vote. Signatures by petition, equal to 8% of the vote cast in the last gubernatorial
election, must be collected for a zoning referendum to be placed on the ballot.
WHAT IS AN ELECTRIC/GAS AGGREGATION
Aggregation is the process in which energy is sold to consumers who have joined
together as a group to buy a product, electric or natural gas. Local governments may
aggregate the energy used by their residents and arrange for the purchase of
electricity or natural gas as “governmental aggregators.” Ohio law gives local
governments the option to choose either an opt-in or opt-out form of aggregation. The
“Opt-in” form requires that each consumer agrees to participate in the program before
being included in the aggregation pool. It does not require voter approval at an
election. The “Opt-out” form automatically includes each consumer in the aggregated
pool unless the individual affirmatively decides not to participate. It requires approval
by a majority of the voters at an election.
Gas aggregation issues typically read: “Shall the (name of local government) have the
authority to aggregate the retail natural gas loads located in the (name of local
government), and enter into service agreements to facilitate for those loads the sale
and purchase of natural gas, such aggregation to occur automatically except where
any person elects to opt out?"
WHAT IS THE HAMILTON COUNTY TAX LEVY REVIEW COMMITTEE
The County appointed, 9 member, Tax Levy Review Committee (TLRC) serves in an
advisory capacity to the Hamilton County Commissioners. Prior to the placement of
each levy on the ballot, the TLRC hears agency requests for funding, engages a
consultant to review agency financial and spending practices and considers the midterm
review of agency budget targets and contractual requirements. After studying all
the information gathered, the Committee works to balance the public need for
services with the ability of Hamilton County citizens to bear the tax burden to fund
these services. At the completion of their review, the TLRC sends a written report of
findings and recommendations to the Board of County Commissioners. The

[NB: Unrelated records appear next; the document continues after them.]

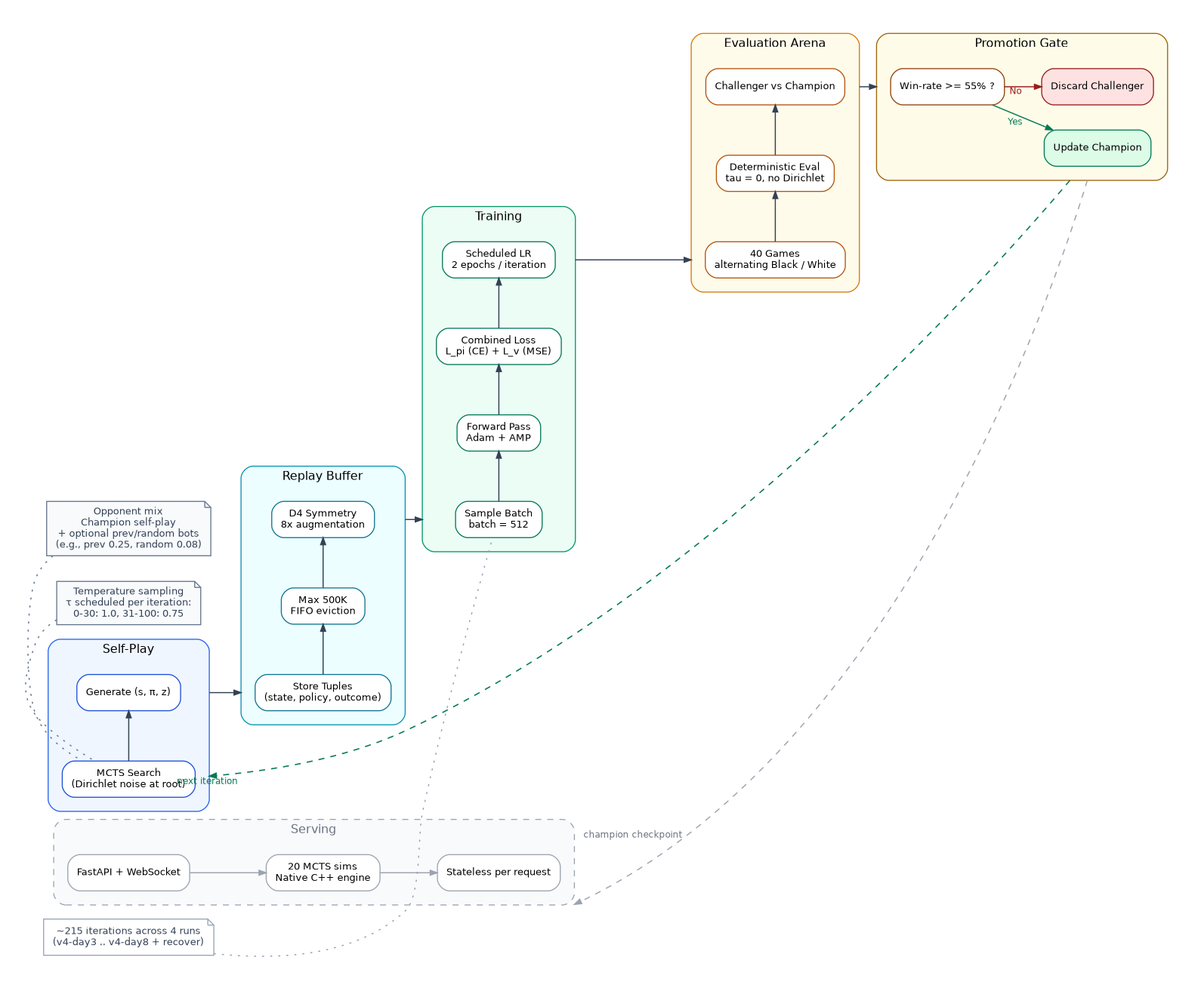
woolimi/gomoku keeps this Graphviz diagram as front/public/images/diagrams/DIAGRAM_01.png. Above is the earlier version. Its source is kept beside it as front/public/images/diagrams/DIAGRAM_01.dot.
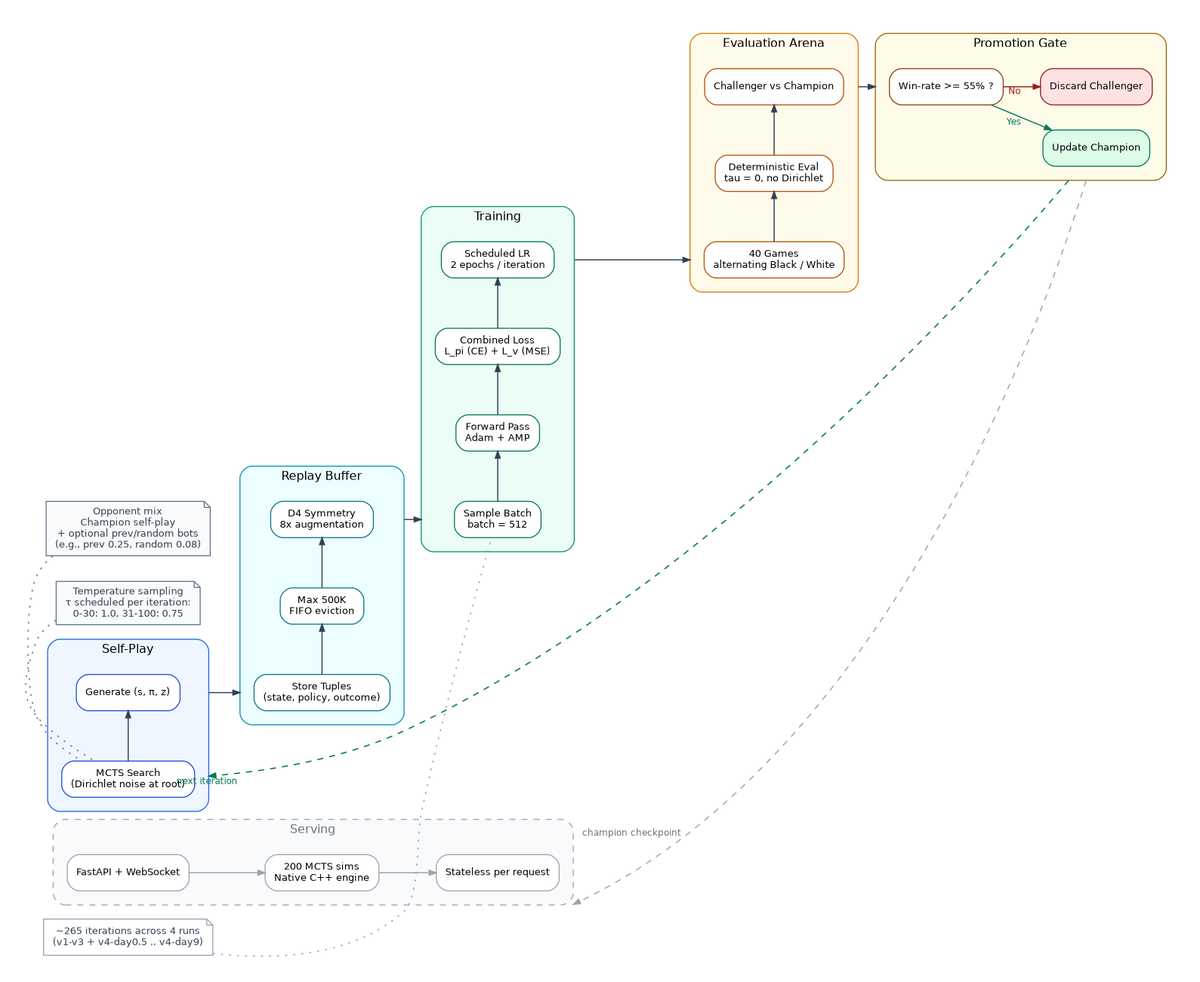
The same diagram one commit later.

The edit, as a diff of the source:
```diff
@@ -143,7 +143,7 @@
         margin = 14;
 
         srv_api [label = "FastAPI + WebSocket", color = "#9ca3af", fillcolor = "#ffffff"];
-        srv_mcts [label = "20 MCTS sims\nNative C++ engine", color = "#9ca3af", fillcolor = "#ffffff"];
+        srv_mcts [label = "200 MCTS sims\nNative C++ engine", color = "#9ca3af", fillcolor = "#ffffff"];
         srv_state [label = "Stateless per request", color = "#9ca3af", fillcolor = "#ffffff"];
 
         srv_api -> srv_mcts [color = "#9ca3af"];
@@ -156,7 +156,7 @@
         fillcolor = "#ffffff"
         color = "#94a3b8"
         fontcolor = "#334155"
-        label = "~215 iterations across 4 runs\n(v4-day3 .. v4-day8 + recover)"
+        label = "~265 iterations across 4 runs\n(v1-v3 + v4-day0.5 .. v4-day9)"
     ];
 
     sp_out -> buf_store [ltail = cluster_selfplay, lhead = cluster_buffer];
```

Commissioners make the final decision regarding the levy that is placed before the
ADD = Addition
COE = Current operating expenses
CPT = Continued period of time
REN = Renewal